USC team to contest property development final
7 Jan 2015
A USC team has beaten competitors from across the Asia-Pacific to reach the final of the Pacific Rim Real Estate Society International Feasibility Competition.
The competition called for mock expressions of interest to build medium-density residential developments in two precincts in post-earthquake devastated Christchurch, New Zealand.
Cate MacMillan of Buddina and Matt Paterson of Little Mountain teamed up during the final semester of their Property Economics and Development degrees last year to submit a development proposal.
They will fly to Malaysia next week (Sunday 18 January) to present their proposal in the final against teams from the Queensland University of Technology and the University of Malaya.
Matt, 32, did his degree part time over five years while working full time. His first job in property was as an assistant property manager for BWS and Woolworths after working his way up from stacking shelves and working the cash register.
“I was always interested in property but I have to give credit to my manager at Woolworths who actually offered me a promotion on the proviso that I start studying a property economics degree,” he said.
“I started with Stockland last April and am now working as a development professional on the new Oceanside master planned community which surrounds the Sunshine Coast Public University Hospital precinct and includes commercial, residential and retail development.”
Cate, 56, recently retired as principal of Noosa District State High School and turned her passion for education and learning towards a university degree in a whole new field.
“I always thought the property courses at USC looked really interesting and I must say I’ve loved doing the degree and really enjoyed learning something new,” she said.
Cate volunteers as the development officer for The Compass Institute, a local organisation that delivers education and training to school leavers with intellectual and physical disabilities.
“One of the big issues that’s come out of working with Compass is the need for housing for adults with a disability to live in independently,” she said. “So I did my major research project last semester on the type of housing that enables intellectually disabled adults to live independently.

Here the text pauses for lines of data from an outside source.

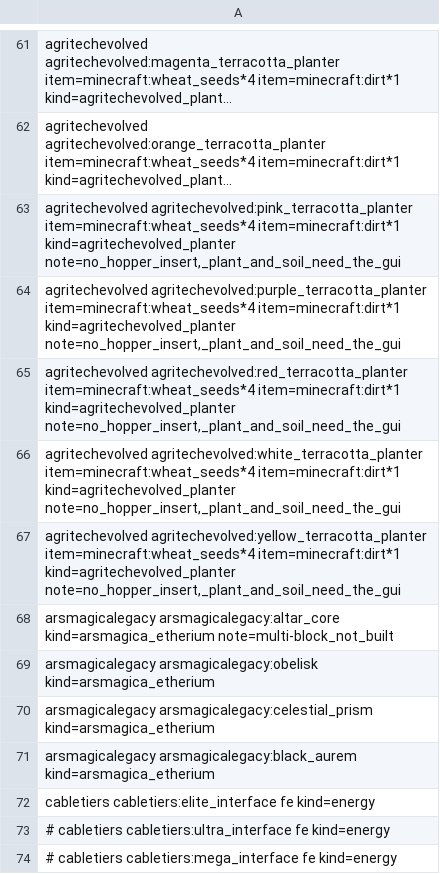
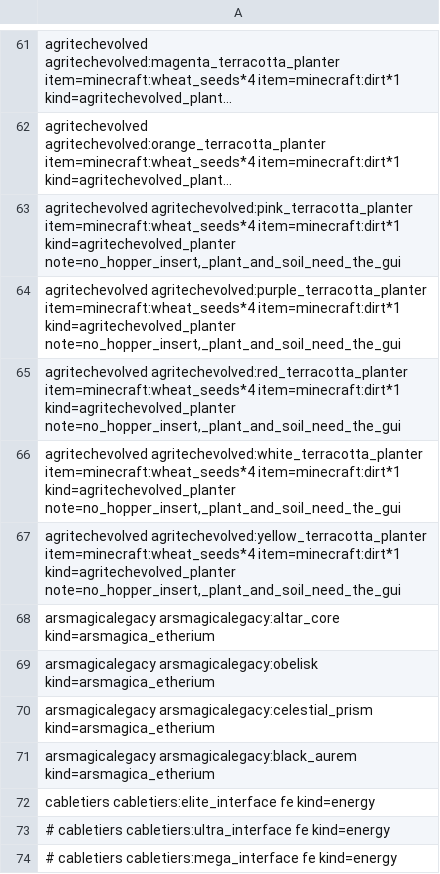
Before and after one commit to enricofranke/cc-cloud, a TSV file: tools/e2e/gallery/machines.tsv, drawn as a sheet; only a part is shown, gaps mark what is left out; long unchanged cells end in ….

```diff
--- a/tools/e2e/gallery/machines.tsv
+++ b/tools/e2e/gallery/machines.tsv
@@ -67,3 +67,3 @@ agritechevolved          agritechevolved:white_terracotta_planter
 agritechevolved          agritechevolved:yellow_terracotta_planter                item=minecraft:wheat_seeds*4 item=minecraft:dirt*1 kind=agritechevolved_planter note=no_hopper_insert,_plant_and_soil_need_the_gui
-arsmagicalegacy          arsmagicalegacy:altar_core                               kind=arsmagica_etherium note=multi-block_not_built
+arsmagicalegacy          arsmagicalegacy:altar_core                               kind=arsmagica_etherium
 arsmagicalegacy          arsmagicalegacy:obelisk                                  kind=arsmagica_etherium
```
Also changed, not shown: 1 other file.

“I’ve recently been accepted into the Master of Urban Planning by Research to continue that project and hopefully roll that into a PhD here at USC.”
— Jane Cameron